Still, the raid opened fresh divides in Birmingham's predominantly Pakistani neighborhoods.
"People don't trust their own children any more," said Shabir Hussain, chairman of the Ludlow Road Mosque in Birmingham. "You feel like you should challenge your son or daughter: `Where are you going at night? What are you watching on TV? What are you doing on the Internet?'
Muslims in Birmingham are mindful of the dangers inherent in any raid: Police shot a man in a raid last year in London.
"The police and government seem to be against Muslims and are trying to turn us against one another," said Kadir Mohammad, 18, who lives in one of the raided neighborhoods.
Britain's MI5 has said it set up a network of eight new regional offices across the country in the wake of the Sept. 11 attacks, including a center in the West Midlands. The service had previously had regional branches in Northern Ireland, but uses the new offices to coordinate with police in counterterrorism work.
Counterterrorism experts said Islamic extremists have been looking for new ways to rattle the West with their use of the Web to broadcast propaganda and unsettling images such as the beheadings of Western hostages in Iraq.
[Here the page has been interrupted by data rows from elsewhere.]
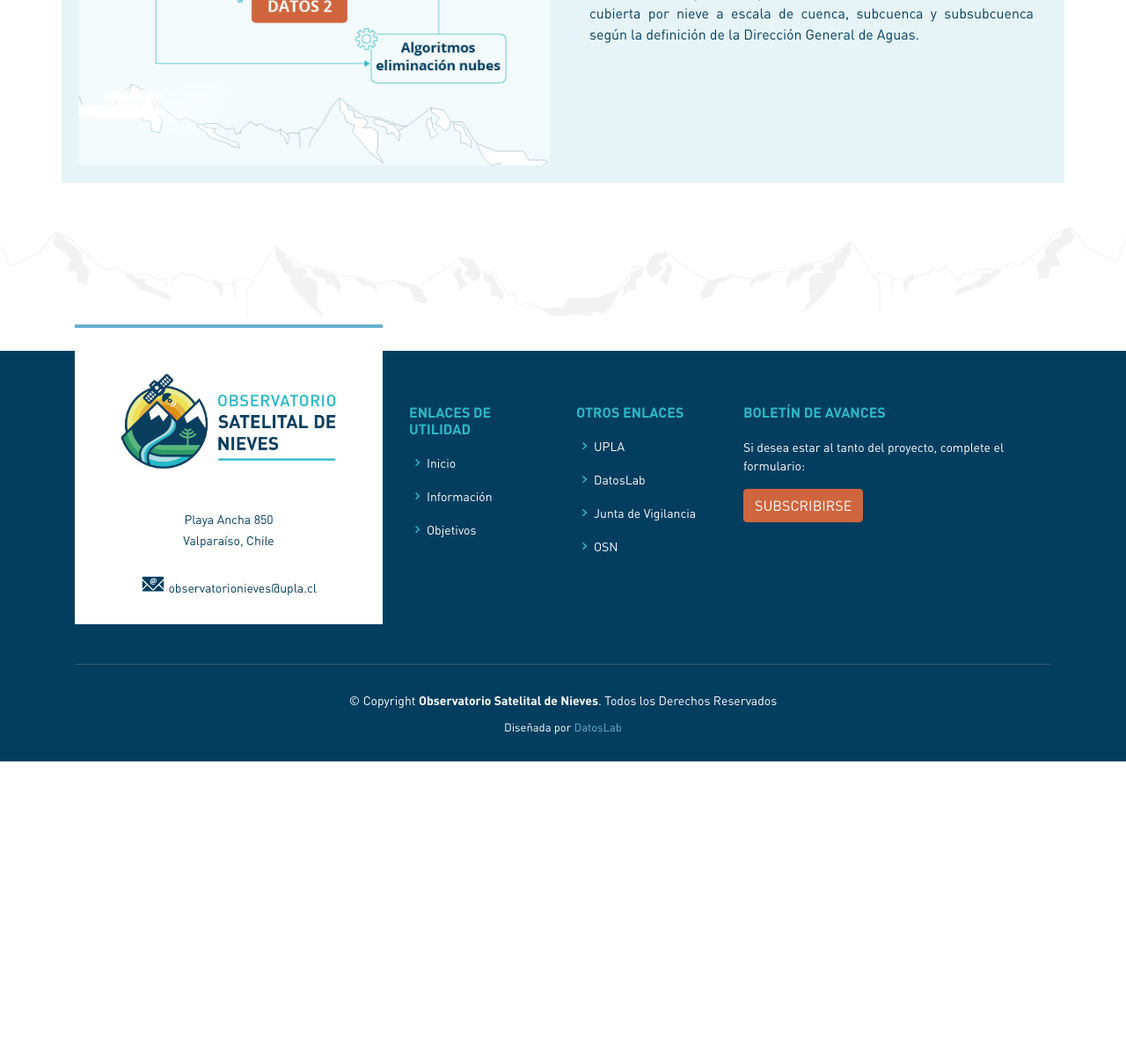
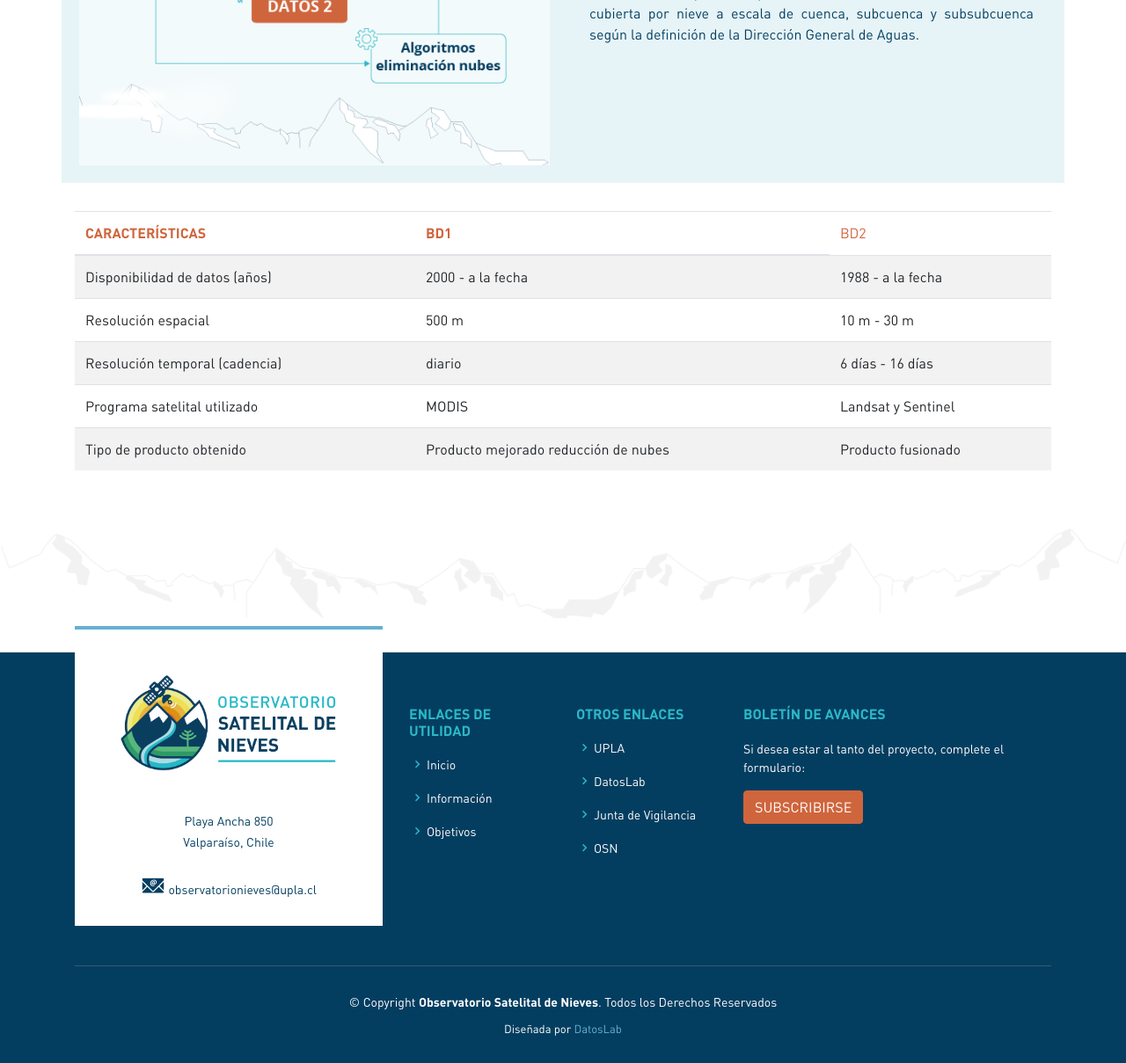
Before and after one commit to DatosLabUPLA/obsnieves-web-legacy, a Django app: page /basededatos/ in a window 1280 px wide. Shown: the part 2469-3678 px from the top of the page at 88% size. Before the commit the page ends 3335 px from the top, so only its background shows below. Run offline with Django 3.2, Linux system fonts and the light colour scheme; some libraries are stand-ins or nearby versions.

Commit message:
Update database.html
Dentro de la pestaña “Base de Datos”, al final de la BD2 agregar el cuadro resumen con las características de las Base de Datos 1 y 2 (pestaña escalamiento).

```diff
--- a/core/templates/core/database.html
+++ b/core/templates/core/database.html
@@ -95,6 +95,51 @@
     </div>
   </section>
 
+  <section class="p-3">
+    <div class="container">
+      <div class="row">
+        <div class="col">
+          <table class="table table-striped">
+            <thead class="text-uppercase txt-naranjo-2">
+                <tr>
+                    <th>Características</th>
+                    <th>BD1</th>
+                    <td>BD2</td>
+                </tr>
+            </thead>
+            <tbody>
+                <tr>
+                    <td>Disponibilidad de datos (años)</td>
+                    <td>2000 - a la fecha</td>
+                    <td>1988 - a la fecha</td>
+                </tr>
+                <tr>
+                    <td>Resolución espacial</td>
+                    <td>500 m</td>
+                    <td>10 m - 30 m</td>
+                </tr>
+                <tr>
+                    <td>Resolución temporal (cadencia)</td>
+                    <td>diario</td>
+                    <td>6 días - 16 días</td>
+                </tr>
+                <tr>
+                    <td>Programa satelital utilizado</td>
+                    <td>MODIS</td>
+                    <td>Landsat y Sentinel</td>
+                </tr>
+                <tr>
+                    <td>Tipo de producto obtenido</td>
+                    <td>Producto mejorado reducción de nubes</td>
+                    <td>Producto fusionado</td>
+                </tr>
+            </tbody>
+          </table>
+        </div>
+      </div>
+    </div>
+  </section>
+
 </main><!-- End #main -->
 
 {% endblock content %}
```
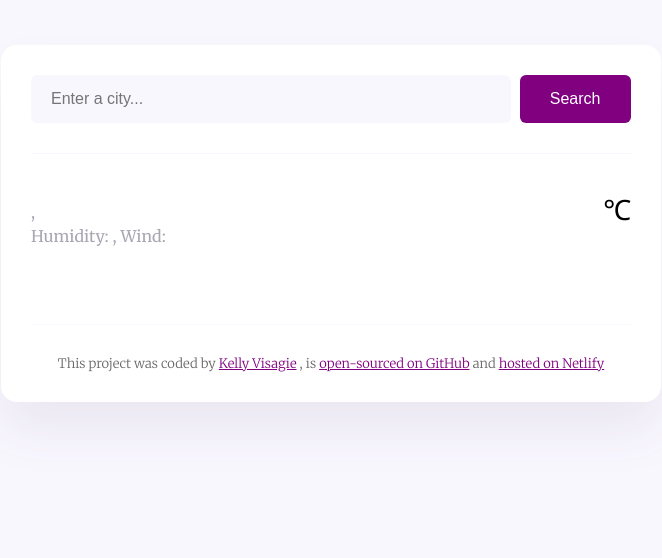
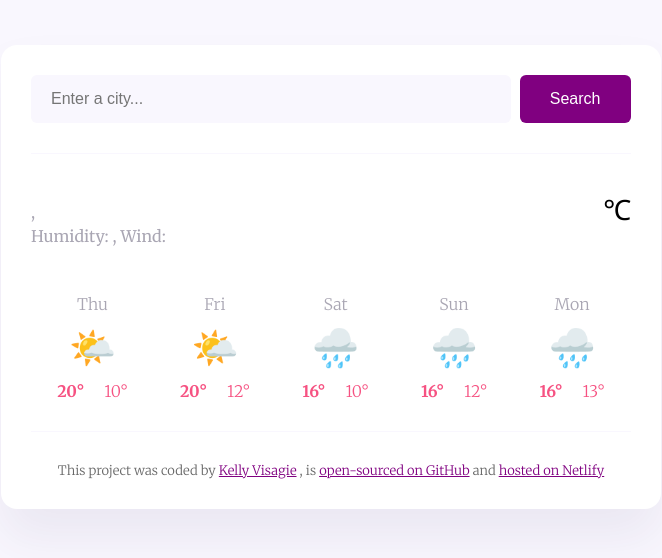
Before and after one commit to kelly9396/WeatherForecast-Project, a plain HTML site: page index.html in a window 1280 px wide. Shown: the whole page, without its empty margins (309-971 px from the left). Drawn offline with nearby package versions, Linux system fonts and the light colour scheme; no server answers.

Commit message:
added html and css

```diff
--- a/index.html
+++ b/index.html
@@ -45,7 +45,58 @@
             <div class="weather-unit">℃</div>
           </div>
         </div>
-        <div class="weather-forecast" id="forecast"></div>
+        <div class="weather-forecast">
+          <div class="weather-forecast-day">
+            <div class="weather-forecast-date">Thu</div>
+            <div class="weather-forecast-icon">🌤️</div>
+            <div class="weather-forecast-temperatures">
+              <div class="weather-forecast-temperature">
+                <strong>20°</strong>
+              </div>
+              <div class="weather-forecast-temperature">10°</div>
+            </div>
+          </div>
+          <div class="weather-forecast-day">
+            <div class="weather-forecast-date">Fri</div>
+            <div class="weather-forecast-icon">🌤️</div>
+            <div class="weather-forecast-temperatures">
+              <div class="weather-forecast-temperature">
+                <strong>20°</strong>
+              </div>
+              <div class="weather-forecast-temperature">12°</div>
+            </div>
+          </div>
+          <div class="weather-forecast-day">
+            <div class="weather-forecast-date">Sat</div>
+            <div class="weather-forecast-icon">🌧️</div>
+            <div class="weather-forecast-temperatures">
+              <div class="weather-forecast-temperature">
+                <strong>16°</strong>
+              </div>
+              <div class="weather-forecast-temperature">10°</div>
+            </div>
+          </div>
+          <div class="weather-forecast-day">
+            <div class="weather-forecast-date">Sun</div>
+            <div class="weather-forecast-icon">🌧️</div>
+            <div class="weather-forecast-temperatures">
+              <div class="weather-forecast-temperature">
+                <strong>16°</strong>
+              </div>
+              <div class="weather-forecast-temperature">12°</div>
+            </div>
+          </div>
+          <div class="weather-forecast-day">
+            <div class="weather-forecast-date">Mon</div>
+            <div class="weather-forecast-icon">🌧️</div>
+            <div class="weather-forecast-temperatures">
+              <div class="weather-forecast-temperature">
+                <strong>16°</strong>
+              </div>
+              <div class="weather-forecast-temperature">13°</div>
+            </div>
+          </div>
+        </div>
       </main>
 
       <footer>
--- a/src/cascade.css
+++ b/src/cascade.css
@@ -103,10 +103,8 @@ main {
 }
 
 .weather-forecast-icon {
-  width: 88px;
-  height: 88px;
-  display: block;
-  margin: 0 auto;
+  font-size: 38px;
+  text-align: center;
 }
 .weather-forecast-temperatures {
   text-align: center;
--- a/src/javascript.js
+++ b/src/javascript.js
@@ -16,8 +16,6 @@ function updateWeatherInfo(response) {
   windSpeed.innerHTML = `${response.data.wind.speed}km/h`;
   weatherTemp.innerHTML = Math.round(temperature);
   weatherIcon.innerHTML = `<img src="${response.data.condition.icon_url}" class="weather-icon"/>`;
-
-  getForecast(response.data.city);
 }
 
 function formatDate(date) {
@@ -55,48 +53,6 @@ function handleSearchSumbit(event) {
   searchCity(searchInput.value);
 }
 
-function formatDay(timestamp) {
-  let date = new Date(timestamp * 1000);
-  let days = ["Sun", "Mon", "Tue", "Wed", "Thu", "Fri", "Sat"];
-
-  return days[date.getDay()];
-}
-
-function getForecast(city) {
-  let apiKey = "of08ta1f90c49d4b081b6aa347d98489";
-  let apiUrl = `https://api.shecodes.io/weather/v1/forecast?query=${city}&key=${apiKey}&units=metric`;
-  axios(apiUrl).then(displayForecast);
-}
-
-function displayForecast(response) {
-  let forecastHtml = "";
-
-  response.data.daily.forEach(function (day, index) {
-    if (index < 5) {
-      forecastHtml =
-        forecastHtml +
-        `
-      <div class="weather-forecast-day">
-        <div class="weather-forecast-date">${formatDay(day.time)}</div>
-
-        <img src="${day.condition.icon_url}" class="weather-forecast-icon" />
-        <div class="weather-forecast-temperatures">
-          <div class="weather-forecast-temperature">
-            <strong>${Math.round(day.temperature.maximum)}º</strong>
-          </div>
-          <div class="weather-forecast-temperature">${Math.round(
-            day.temperature.minimum
-          )}º</div>
-        </div>
-      </div>
-    `;
-    }
-  });
-
-  let forecastElement = document.querySelector("#forecast");
-  forecastElement.innerHTML = forecastHtml;
-}
-
 let searchFormElement = document.querySelector("#search-form");
 searchFormElement.addEventListener("submit", handleSearchSumbit);
 
```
One widely publicized case was that of 62-year-old Kenneth Bigley from Liverpool. He was abducted from a Baghdad suburb where he was working in September 2004 and beheaded three weeks later. His death was captured on video.
London's counterterrorism officers had never before dealt with a terrorist plot to abduct and murder, a police spokeswoman said on condition of anonymity because of the ongoing investigation.
The Irish Republican Army and other Northern Ireland paramilitary groups routinely conducted kidnappings, mainly for the purpose of extortion - often targeting family members of those with access to banks, British military installations and police stations.
"This would be the first case (in Britain) of Islamic extremists using kidnapping as a tactic - but these are not the first terrorist kidnapping threats to Britain. The IRA provided those," said former U.S intelligence officer Bob Ayers, now a security analyst based in London.